_YOUR INSTRUCTIONS_:
For the material that follows, state the number of lines where "rememberf" occurs, and add nothing.

_EXTRACTED INFORMATION_:

BEGIN

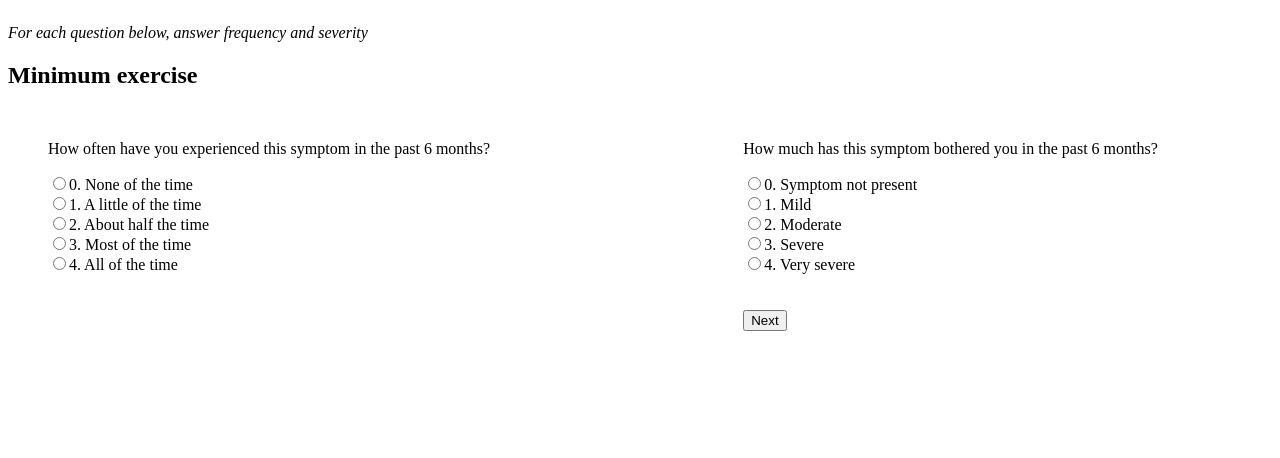
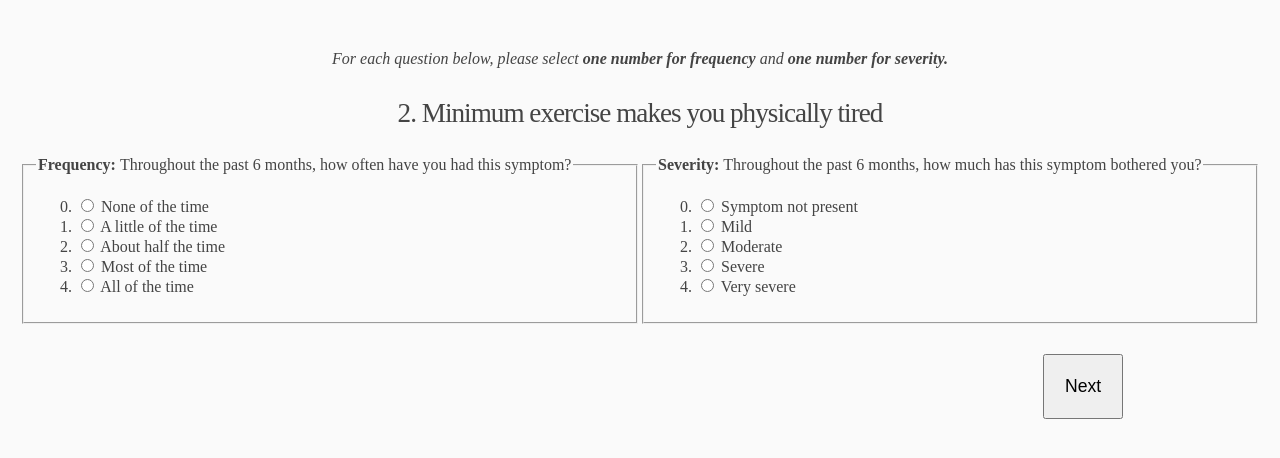
Before and after one commit to sagebenner/Screener, a Flask app: page /minimum in a window 1280 px wide. Shown: the top 458 px of the page. Run offline with Flask 2, Linux system fonts and the light colour scheme; parts of the project's set-up code (start-up, migrations or seed data) failed here and were passed over; some libraries are stand-ins or nearby versions.

Commit message:
aesthetics

```diff
--- a/main.py
+++ b/main.py
@@ -1,6 +1,6 @@
 import numpy as np
 import plotly.utils
-from flask import Flask, render_template, request, redirect, url_for, session
+from flask import Flask, render_template, request, redirect, url_for, session, flash
 from flask_wtf import FlaskForm
 from wtforms import RadioField, SubmitField
 import pandas as pd
@@ -60,6 +60,7 @@
 sleepdomain = 0
 cogdomain = 0
 survey = str
+message = "*Please enter a response for both frequency and severity"
 
 def diagnose():
     global end
@@ -73,7 +74,6 @@
         sleepscore = (int(session["sleepf"]) + int(session["sleeps"])) / 2
         cogscore = (int(session["rememberf"]) + int(session["remembers"])) / 2
         data = np.array([[fatiguescore, pemscore, sleepscore, cogscore]])
-
 
     if survey == "rf14":
         import randomForest
@@ -124,7 +124,7 @@
                    (df['smells66c'] <= (data[13] + 1))]
 
         sample_size = len(newdf.index)
-        testAcc = np.mean(newdf['dx'] == 1).round(decimals=2) * 100
+        testAcc = int(np.mean(newdf['dx'] == 1).round(decimals=2) * 100)
         user_scores = data
         cursor = mysql.connection.cursor()
         if session["checkbox"] == "data":
@@ -157,18 +157,40 @@
             graphJSON = json.dumps(fig, cls=plotly.utils.PlotlyJSONEncoder)
 
             return render_template("graph.html", graphJSON=graphJSON, probCFS=testAcc, sample_size=sample_size)
-            return f"<h1>We estimate that your probability of having ME/CFS is approximately {testAcc}%, based on a sample size of " \
-                   f"{sample_size} from our dataset.</h1>"
 
         except:
             return "<h1>Unfortunately, your scores are not represented in our dataset.</h1>"
     if survey == "classic":
         import probabilities
-        if "minexs" and "minexf" in session:
+
+        if session.get('minexf') is not None:
             pemscore = (int(session["minexf"]) + int(session["minexs"])) / 2
+        if session.get('soref') is not None:
+            pemscore = (int(session["soref"]) + int(session["sores"])) / 2
+        if session.get('heavyf') is not None:
+            pemscore = (int(session["heavyf"]) + int(session["heavys"])) / 2
+        if session.get('drainedf') is not None:
+            pemscore = (int(session["drainedf"]) + int(session["draineds"])) / 2
+        if session.get('mentalf') is not None:
+            pemscore = (int(session["mentalf"]) + int(session["mentals"])) / 2
 
-        sleepscore = (int(session["sleepf"]) + int(session["sleeps"])) / 2
-        cogscore = (int(session["rememberf"]) + int(session["remembers"])) / 2
+        if session.get('sleepf') is not None:
+            sleepscore = (int(session["sleepf"]) + int(session["sleeps"])) / 2
+        if session.get('stayf') is not None:
+            sleepscore = (int(session["stayf"]) + int(session["stays"])) / 2
+        if session.get('napf') is not None:
+            sleepscore = (int(session["napf"]) + int(session["naps"])) / 2
+        if session.get('fallf') is not None:
+            sleepscore = (int(session["fallf"]) + int(session["falls"])) / 2
+
+        if session.get('rememberf') is not None:
+            cogscore = (int(session["rememberf"]) + int(session["remembers"])) / 2
+        if session.get('attentionf') is not None:
+            cogscore = (int(session["attentionf"]) + int(session["attentions"])) / 2
+        if session.get('wordf') is not None:
+            cogscore = (int(session["wordf"]) + int(session["words"])) / 2
+        if session.get('focusf') is not None:
+            cogscore = (int(session["focusf"]) + int(session["focuss"])) / 2
 
         cursor = mysql.connection.cursor()
 
@@ -196,7 +218,7 @@
         sample_size = len(newdf.index)
         #sample_size = len(probabilities.binAccuracy(user_scores, df4=probabilities.df4))
         #testAcc = probabilities.binAccuracy(user_scores, df4=probabilities.df4).mean().round(decimals=2) * 100
-        testAcc = np.mean(newdf['dx']==1).round(decimals=2) * 100
+        testAcc = int(np.mean(newdf['dx']==1).round(decimals=2) * 100)
         if session["checkbox"] == "data":
             cursor.execute('INSERT INTO screen VALUES (NULL, % s, % s, % s, %s)',
                            (fatiguescore, pemscore, sleepscore, cogscore))
@@ -206,14 +228,15 @@
         try:
 
             probCFS = (np.mean(newdf.dx == 1).round(decimals=1)) * 100
-
+            categories = ['Fatigue', 'Post-exertional malaise', 'Sleep problems',
+                                                                        'Cognitive problems']
             fig = go.Figure(
                 data=[
-                    go.Scatterpolar(r=probabilities.controlmean, theta=probabilities.categories, fill='toself',
+                    go.Scatterpolar(r=probabilities.controlmean, theta=categories, fill='toself',
                                     name="Average Healthy Control scores"),
-                    go.Scatterpolar(r=probabilities.combmean, theta=probabilities.categories, fill='toself',
+                    go.Scatterpolar(r=probabilities.combmean, theta=categories, fill='toself',
                                     name="Average ME/CFS scores"),
-                    go.Scatterpolar(r=user_scores, theta=probabilities.categories, fill='toself', name="Your scores")],
+                    go.Scatterpolar(r=user_scores, theta=categories, fill='toself', name="Your scores")],
                 layout=go.Layout(
                     title=go.layout.Title(text='Your scores compared with our dataset of 3,428 participants'),
                     polar={'radialaxis': {'visible': True}},
@@ -320,24 +343,27 @@
     form = FlaskForm()
 
     if request.method == "POST":
+
         fatiguescoref = request.form.get("fatigue")
         fatiguescores = request.form.get("severity")
-        session["fatiguescoref"] = fatiguescoref
-        session["fatiguescores"] = fatiguescores
-        if survey == "rf14":
-            return redirect(url_for("expem1"))
-        # for practice purposes, I set these thresholds to 0:
-        if int(session["fatiguescoref"]) < 0 or int(session["fatiguescores"]) < 0:
-            if survey == "classic":
-                end = True
-                return render_template("example4.html")
+        if fatiguescores is not None and fatiguescoref is not None:
+            session["fatiguescoref"] = fatiguescoref
+            session["fatiguescores"] = fatiguescores
+            if survey == "rf14":
+                return redirect(url_for("expem1"))
+            # for practice purposes, I set these thresholds to 0:
+            if int(session["fatiguescoref"]) < 0 or int(session["fatiguescores"]) < 0:
+                if survey == "classic":
+                    end = True
+                    return render_template("example4.html")
+                else:
+                    return redirect(url_for("page2"))
             else:
                 return redirect(url_for("page2"))
         else:
-            return redirect(url_for("page2"))
-
+            return render_template("result.html", message=message)
     else:
-        return render_template("result.html")
+        return render_template("result.html", message='')
 
 
 @app.route('/minimum', methods=["post", "get"])
@@ -346,23 +372,27 @@
     form = FlaskForm()
     global pemdomain
     if request.method == "POST":
-        session["minexf"] = request.form.get("minex")
-        session["minexs"] = request.form.get("minex_s")
-        minexf = int(session["minexf"])
-        minexs = int(session["minexs"])
-        if survey == "rf14":
-            return redirect(url_for("page3"))
-        if minexs >= 2 and minexf >= 2:
-            pemdomain = 1
-            if survey == "classic" or survey == "rf4":
+        minexf = request.form.get("minex")
+        minexs = request.form.get("minex_s")
+        if minexs is not None and minexf is not None:
+            session["minexf"] = int(minexf)
+            session["minexs"] = int(minexs)
+
+            if survey == "rf14":
                 return redirect(url_for("page3"))
+            if int(minexs) >= 2 and int(minexf) >= 2:
+                pemdomain = 1
+                if survey == "classic" or survey == "rf4":
+                    return redirect(url_for("page3"))
+            else:
+                if survey == "classic":
+                    return redirect(url_for("expem1"))
+                if survey == "rf4":
+                    return redirect(url_for("page3"))
         else:
-            if survey == "classic":
-                return redirect(url_for("expem1"))
-            if survey == "rf4":
-                return redirect(url_for("page3"))
-
-    return render_template("page2.html")
+            return render_template("page2.html", message=message)
+    else:
+        return render_template("page2.html")
 
 
 @app.route('/unrefreshed', methods=['post', 'get'])
--- a/static/css/main.css
+++ b/static/css/main.css
@@ -73,7 +73,7 @@
   padding: 20px;
 }
 h2 {
-  font-size: 2.5em;
+  font-size: 2.2em;
   margin-top: 40px;
   margin-left: 200px;
   margin-right: 200px;
@@ -116,7 +116,7 @@
 }
 
 .menu {
-  float: right;
+  text-align: center;
   margin-top: 8px;
 }
 .menu li {
@@ -126,8 +126,9 @@
   margin-left: 35px;
 }
 .menu li a {
-  color: #444;
-  text-decoration: none;
+
+  text-decoration: underline;
+
 }
 .parent{
   text-align:center;
--- a/templates/page2.html
+++ b/templates/page2.html
@@ -1,69 +1,82 @@
+<link rel= "stylesheet" type= "text/css" href= "{{ url_for('static',filename='css/main.css') }}"/>
+
+<body>
 <form method="post">
-<div id="top" style="display: inline-block;width:100%;height:100">
-    <p><i>For each question below, answer frequency and severity</i></p>
-    <h2>Minimum exercise</h2>
+<div >
+    <p class="instructions"><i>For each question below, please select <b>one number for frequency</b> and <b>one number for severity.</b>
+    </i></p>
+    <h3>2. Minimum exercise makes you physically tired</h3>
 </div>
 
 
-<div  id="left" style="display: inline-block;width:40%;height:200px;float:left;">
-    <ul style="">
-        <a href="">
-        <img src=""> </a> <br>
+<div id="left" style="display: inline-block;width:50%;height:200px;float:left;">
+       <fieldset>
+        <legend><b>Frequency: </b>Throughout the past 6 months, how often have you had this symptom?</legend>
+        <ol start="0">
+            <li>
+                <input type="radio" id="f0" name="minex" value="0">
+                <label for="f0">None of the time</label>
+            </li>
+            <li>
+                <input type="radio" id="f1" name="minex" value="1">
+                <label for="f1">A little of the time</label>
+            </li>
+            <li>
+                <input type="radio" id="f2" name="minex" value="2">
+                <label for="f2">About half the time</label>
+            </li>
+            <li>
+                <input type="radio" id="f3" name="minex" value="3">
+                <label for="f3">Most of the time</label>
+            </li>
+            <li>
+                <input type="radio" id="f4" name="minex" value="4">
+                <label for="f4">All of the time</label>
+            </li>
+
+        </ol>
+    </fieldset>
 
 
-
-    <p>How often have you experienced this symptom in the past 6 months?</p>
-            <label>
-              <input type="radio" name="minex" value="0"/>0. None of the time
-            </label><br>
-            <label>
-              <input type="radio" name="minex" value="1"/>1. A little of the time
-            </label><br>
-            <label>
-              <input type="radio" name="minex" value="2"/>2. About half the time
-            </label>
-            <br>
-             <label>
-              <input type="radio" name="minex" value="3"/>3. Most of the time
-            </label><br>
-            <label>
-              <input type="radio" name="minex" value="4"/>4. All of the time
-            </label><br><br> <br>
-
-    </ul>
 
 </div>
 
 
 
-<div id="right" style="display:inline-block; width:45%; height:200px;float:right;">
-   <ul style="">
-        <a href="">
-        <img src=""> </a> <br>
+<div id="right" style="display:inline-block; width:50%; height:200px;float:right;">
+    <fieldset>
+        <legend><b>Severity: </b>Throughout the past 6 months, how much has this symptom bothered you? </legend>
+        <ol start="0">
+            <li>
+                <input type="radio" id="s0" name="minex_s" value="0">
+                <label for="s0">Symptom not present</label>
+            </li>
+            <li>
+                <input type="radio" id="s1" name="minex_s" value="1">
+                <label for="s1">Mild</label>
+            </li>
+            <li>
+                <input type="radio" id="s2" name="minex_s" value="2">
+                <label for="s2">Moderate</label>
+            </li>
+            <li>
+                <input type="radio" id="s3" name="minex_s" value="3">
+                <label for="s3">Severe</label>
+            </li>
+            <li>
+                <input type="radio" id="s4" name="minex_s" value="4">
+                <label for="s4">Very severe</label>
+            </li>
 
-
-    <p>How much has this symptom bothered you in the past 6 months?</p>
-            <label>
-              <input type="radio" name="minex_s" value="0"/>0. Symptom  not present
-            </label><br>
-            <label>
-              <input type="radio" name="minex_s" value="1"/>1. Mild
-            </label><br>
-            <label>
-              <input type="radio" name="minex_s" value="2"/>2. Moderate
-            </label>
-            <br>
-             <label>
-              <input type="radio" name="minex_s" value="3"/>3. Severe
-            </label><br>
-            <label>
-              <input type="radio" name="minex_s" value="4"/>4. Very severe
-            </label><br><br> <br>
+        </ol>
+    </fieldset>
        <button type="submit" name="result" value="result">Next</button>
 
-    </ul>
 </div>
 
 
 
 </form>
+<p style="text-align: center;"> <i>{{ message }} </i></p>
+
+</body>
--- a/templates/result.html
+++ b/templates/result.html
@@ -74,4 +74,7 @@
 
 </div>
 </form>
+
+<p style="text-align: center;"> <i>{{ message }} </i></p>
+
 </body>
```
Also changed, not shown: templates/graph.html (+11 -1 lines), templates/home.html (+9 -9 lines).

END

_ANSWER FOR THIS EXERCISE_:
4